Exercise instructions: Scan the records for lines with the word "shown", and copy every such line.
(Records supplied begins)
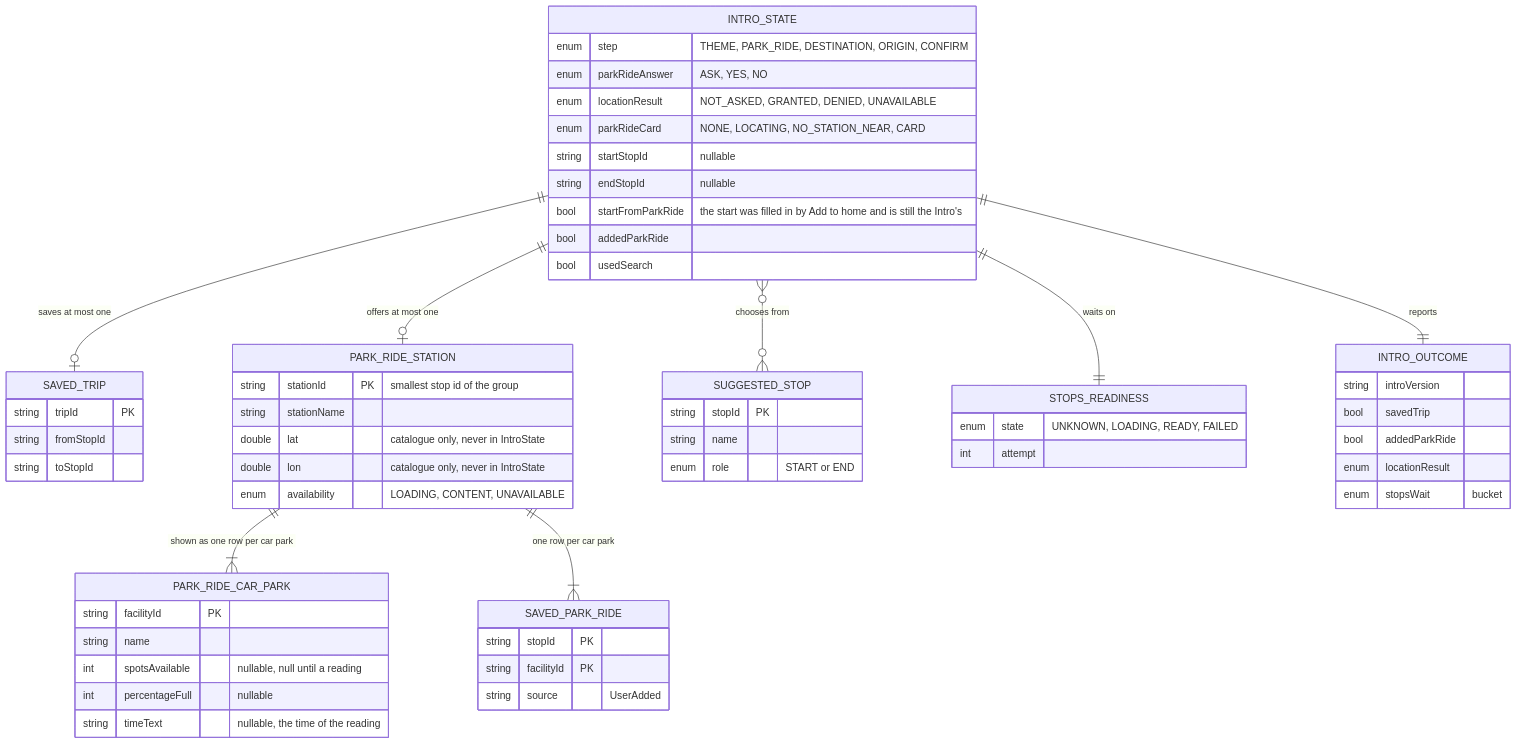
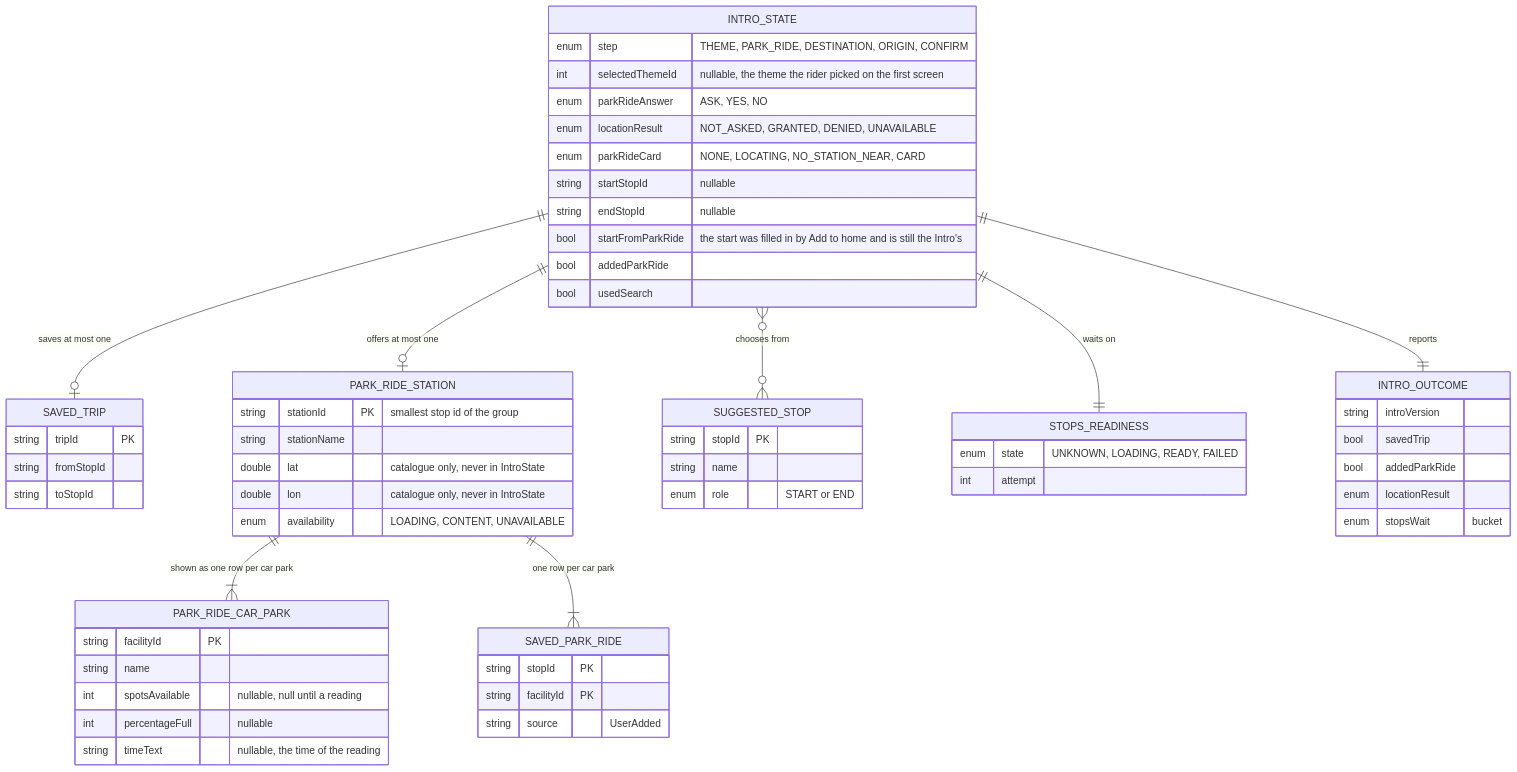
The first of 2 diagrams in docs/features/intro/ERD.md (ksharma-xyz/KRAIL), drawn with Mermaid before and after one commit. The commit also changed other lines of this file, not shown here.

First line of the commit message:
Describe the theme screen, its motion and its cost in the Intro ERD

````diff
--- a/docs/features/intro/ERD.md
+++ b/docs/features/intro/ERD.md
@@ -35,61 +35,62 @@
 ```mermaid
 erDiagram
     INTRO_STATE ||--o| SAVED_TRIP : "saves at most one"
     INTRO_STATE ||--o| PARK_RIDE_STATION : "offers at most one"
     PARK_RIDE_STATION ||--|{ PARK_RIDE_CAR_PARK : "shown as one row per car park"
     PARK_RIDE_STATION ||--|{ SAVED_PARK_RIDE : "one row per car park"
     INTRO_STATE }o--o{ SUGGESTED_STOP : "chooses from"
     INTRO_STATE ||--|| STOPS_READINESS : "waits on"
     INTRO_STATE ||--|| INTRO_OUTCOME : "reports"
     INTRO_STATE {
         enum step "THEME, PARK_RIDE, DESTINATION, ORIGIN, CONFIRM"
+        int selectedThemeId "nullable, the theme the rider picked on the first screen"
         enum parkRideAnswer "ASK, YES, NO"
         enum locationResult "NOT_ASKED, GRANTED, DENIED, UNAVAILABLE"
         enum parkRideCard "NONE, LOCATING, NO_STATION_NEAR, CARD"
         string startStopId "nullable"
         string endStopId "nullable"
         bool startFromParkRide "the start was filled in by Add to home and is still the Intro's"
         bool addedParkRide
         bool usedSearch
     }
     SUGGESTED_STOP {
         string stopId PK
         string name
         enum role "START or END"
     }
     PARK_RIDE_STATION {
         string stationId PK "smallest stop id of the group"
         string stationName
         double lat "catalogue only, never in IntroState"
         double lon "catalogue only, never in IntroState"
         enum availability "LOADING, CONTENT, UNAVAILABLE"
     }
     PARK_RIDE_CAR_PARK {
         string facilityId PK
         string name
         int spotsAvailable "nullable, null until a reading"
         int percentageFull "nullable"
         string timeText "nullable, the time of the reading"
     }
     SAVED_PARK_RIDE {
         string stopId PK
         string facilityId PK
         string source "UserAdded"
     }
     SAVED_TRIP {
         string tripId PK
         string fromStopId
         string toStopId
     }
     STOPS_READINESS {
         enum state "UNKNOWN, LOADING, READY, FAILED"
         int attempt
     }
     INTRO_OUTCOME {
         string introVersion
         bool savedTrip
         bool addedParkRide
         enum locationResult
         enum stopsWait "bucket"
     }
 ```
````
(Records supplied ends)
Problem solution:
The first of 2 diagrams in docs/features/intro/ERD.md (ksharma-xyz/KRAIL), drawn with Mermaid before and after one commit. The commit also changed other lines of this file, not shown here.
     PARK_RIDE_STATION ||--|{ PARK_RIDE_CAR_PARK : "shown as one row per car park"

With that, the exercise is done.